The 1943 compact agreement spelled out distribution of the Republican River's waters, with Nebraska getting 49 percent, Kansas 40 percent and Colorado 11 percent.
Monday's proposed settlement does not change those allocations but it takes into account the impact of wells on surface flows to assure compact compliance.
Pope said the detailed settlement included enforcement provisions that call for arbitration before lawsuits can be filed as well as monitoring, verification and formulas to avoid future disputes.
"We tried to protect ourselves as much as we could to avoid future controversies," he said.
Kansas filed its lawsuit in 1998, accusing Nebraska of allowing irrigators to divert more than their legal share of the river's water.
Colorado was not part of the original lawsuit, but was later named as a defendant, said Ken Lane, a spokesman for Colorado Atty. Gen. Ken Salazar.
Nebraska had long argued that groundwater use is not regulated by the compact, and that it could pull its full allocation of river water plus the groundwater pumped by wells.
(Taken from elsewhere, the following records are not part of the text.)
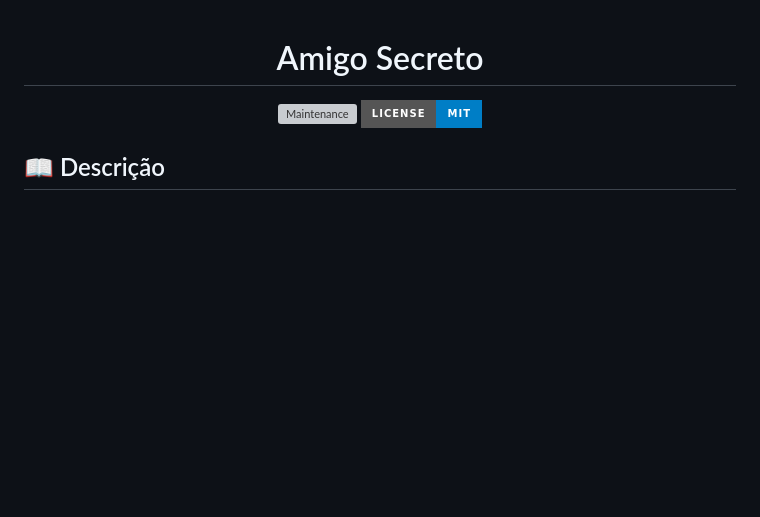
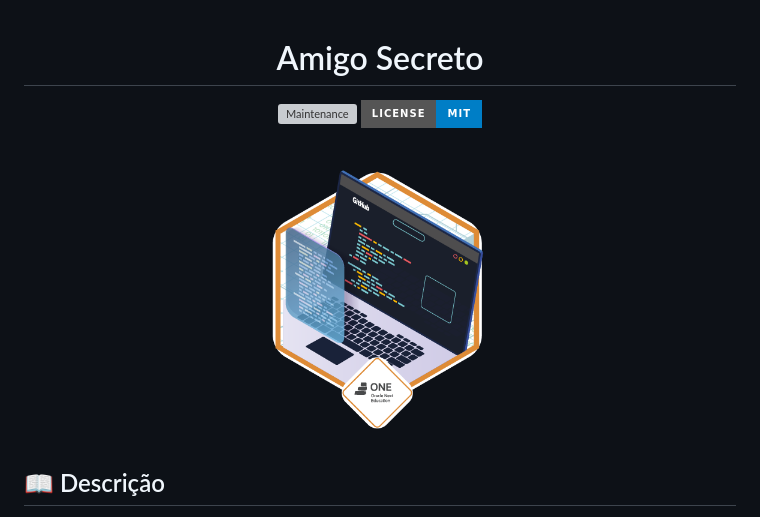
Before and after one commit to 0nF1REy/challenge-amigo-secreto, a Markdown page: README.md, the part around the change. Rendered like a GitHub page; pictures changed too: readme_images/badge-one.png (added); badges without logos; blank space fills up the shorter version; grey boxes are pictures that could not be loaded.

Commit message:
main: docs (readme) - Added badge image to "README" for enhanced visual appeal

```diff
--- a/README.md
+++ b/README.md
@@ -6,6 +6,8 @@
 
 ![Maintenance](https://img.shields.io/maintenance/yes/2025?style=for-the-badge)
 ![License MIT](https://img.shields.io/badge/license-MIT-blue?style=for-the-badge)
+
+ <img src="./readme_images/badge-one.png" height="300" alt="Badge do Oracle Next Education">
 
 </div>
 
```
Kansas argued that the thousands of wells connected to the river and its tributaries along the state's southern border affected the river's water flow.
Kansas Atty. Gen. Carla Stovall said the U.S. Supreme Court's decision not to dismiss the Kansas lawsuit, coupled with some unfavorable decisions to Nebraska by the special water master in the case broke the "log jam" that had prevented the settlement.
"It let Nebraska see the handwriting on the wall," Stovall said.
She credited Nebraska Gov. Mike Johanns for pushing his officials to settle with Kansas.
Kansas Gov. Bill Graves said the settlement avoids additional costly litigation while preserving and strengthening the Republican River Compact.
"I am pleased that a settlement has been reached by the parties in this case and that we now have a mutually accepted solution to water-use governance in the Republican basin," Graves said.
Nebraska and Colorado will pay no monetary damages as a result of the settlement. Kansas had once estimated that Nebraska might have to pay as much as $100 million in damages.
Stovall said the litigation never got to the point where damages were determined. She said she didn't know the cost of the lawsuit so far, but said it costs the state roughly $1 million per year to litigate a water case.
Graves and Stovall both credited Pope for the settlement. The states have been in negotiations for the past 14 months.
Some of the Kansas communities most immediately affected are in the lower part of the Republican basin, such as Clay Center and Concordia. But it will also impact communities such as Junction City and Topeka, Stovall said.
Kansas' lawsuit with Nebraska is the second such battle the state is waging with its neighbors over water. It also is fighting Colorado in the courts over water flows in the Arkansas River.
"Frankly, we are never going to stop fighting over water - it is a precious natural resource that there is not enough of to meet everybody's needs," Stovall said.